***** Available data *****
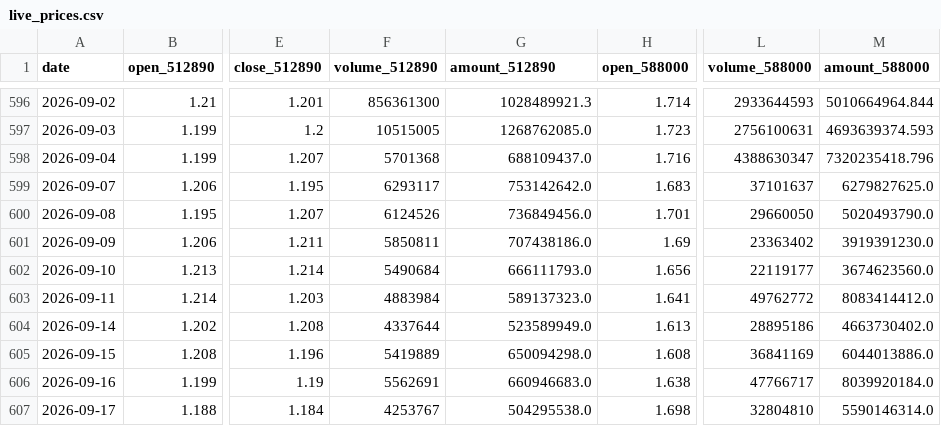
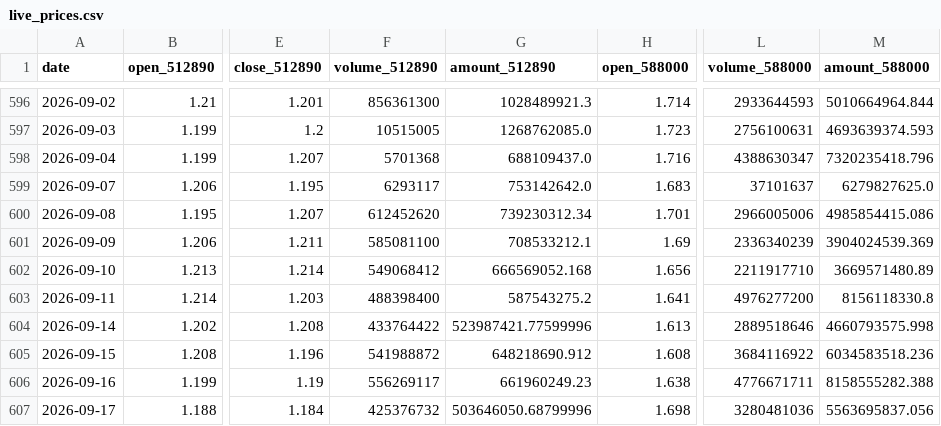
Before and after one commit to AmineSeRaFimmm/512890-dividend-rotation-pwa, a CSV file: data/live_prices.csv, drawn as a sheet; only a part is shown, gaps mark what is left out; the diff covers the shown part only; the diff names each change by its address in the sheet, - before the commit and + after, or states it on an @@ line.

```diff
--- a/data/live_prices.csv
+++ b/data/live_prices.csv
-F600 (volume_512890): 6124526
+F600 (volume_512890): 612452620
-G600 (amount_512890): 736849456.0
+G600 (amount_512890): 739230312.34
-L600 (volume_588000): 29660050
+L600 (volume_588000): 2966005006
-M600 (amount_588000): 5020493790.0
+M600 (amount_588000): 4985854415.086
-F601 (volume_512890): 5850811
+F601 (volume_512890): 585081100
-G601 (amount_512890): 707438186.0
+G601 (amount_512890): 708533212.1
-L601 (volume_588000): 23363402
+L601 (volume_588000): 2336340239
-M601 (amount_588000): 3919391230.0
+M601 (amount_588000): 3904024539.369
-F602 (volume_512890): 5490684
+F602 (volume_512890): 549068412
-G602 (amount_512890): 666111793.0
+G602 (amount_512890): 666569052.168
-L602 (volume_588000): 22119177
+L602 (volume_588000): 2211917710
-M602 (amount_588000): 3674623560.0
+M602 (amount_588000): 3669571480.89
-F603 (volume_512890): 4883984
+F603 (volume_512890): 488398400
-G603 (amount_512890): 589137323.0
+G603 (amount_512890): 587543275.2
-L603 (volume_588000): 49762772
+L603 (volume_588000): 4976277200
-M603 (amount_588000): 8083414412.0
+M603 (amount_588000): 8156118330.8
-F604 (volume_512890): 4337644
+F604 (volume_512890): 433764422
-G604 (amount_512890): 523589949.0
+G604 (amount_512890): 523987421.77599996
-L604 (volume_588000): 28895186
+L604 (volume_588000): 2889518646
-M604 (amount_588000): 4663730402.0
+M604 (amount_588000): 4660793575.998
-F605 (volume_512890): 5419889
+F605 (volume_512890): 541988872
-G605 (amount_512890): 650094298.0
+G605 (amount_512890): 648218690.912
-L605 (volume_588000): 36841169
+L605 (volume_588000): 3684116922
-M605 (amount_588000): 6044013886.0
+M605 (amount_588000): 6034583518.236
-F606 (volume_512890): 5562691
+F606 (volume_512890): 556269117
-G606 (amount_512890): 660946683.0
+G606 (amount_512890): 661960249.23
-L606 (volume_588000): 47766717
+L606 (volume_588000): 4776671711
-M606 (amount_588000): 8039920184.0
+M606 (amount_588000): 8158555282.388
-F607 (volume_512890): 4253767
+F607 (volume_512890): 425376732
-G607 (amount_512890): 504295538.0
+G607 (amount_512890): 503646050.68799996
-L607 (volume_588000): 32804810
+L607 (volume_588000): 3280481036
-M607 (amount_588000): 5590146314.0
+M607 (amount_588000): 5563695837.056
```
Also changed, not shown: 1 added row and 12 edited cells elsewhere in this file, data/signal_history.csv, 3 other files.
*****
### What the task requires:
Check each line of the data for "shown". Copy the lines where it turns up.

### Task output:
Before and after one commit to AmineSeRaFimmm/512890-dividend-rotation-pwa, a CSV file: data/live_prices.csv, drawn as a sheet; only a part is shown, gaps mark what is left out; the diff covers the shown part only; the diff names each change by its address in the sheet, - before the commit and + after, or states it on an @@ line.
Also changed, not shown: 1 added row and 12 edited cells elsewhere in this file, data/signal_history.csv, 3 other files.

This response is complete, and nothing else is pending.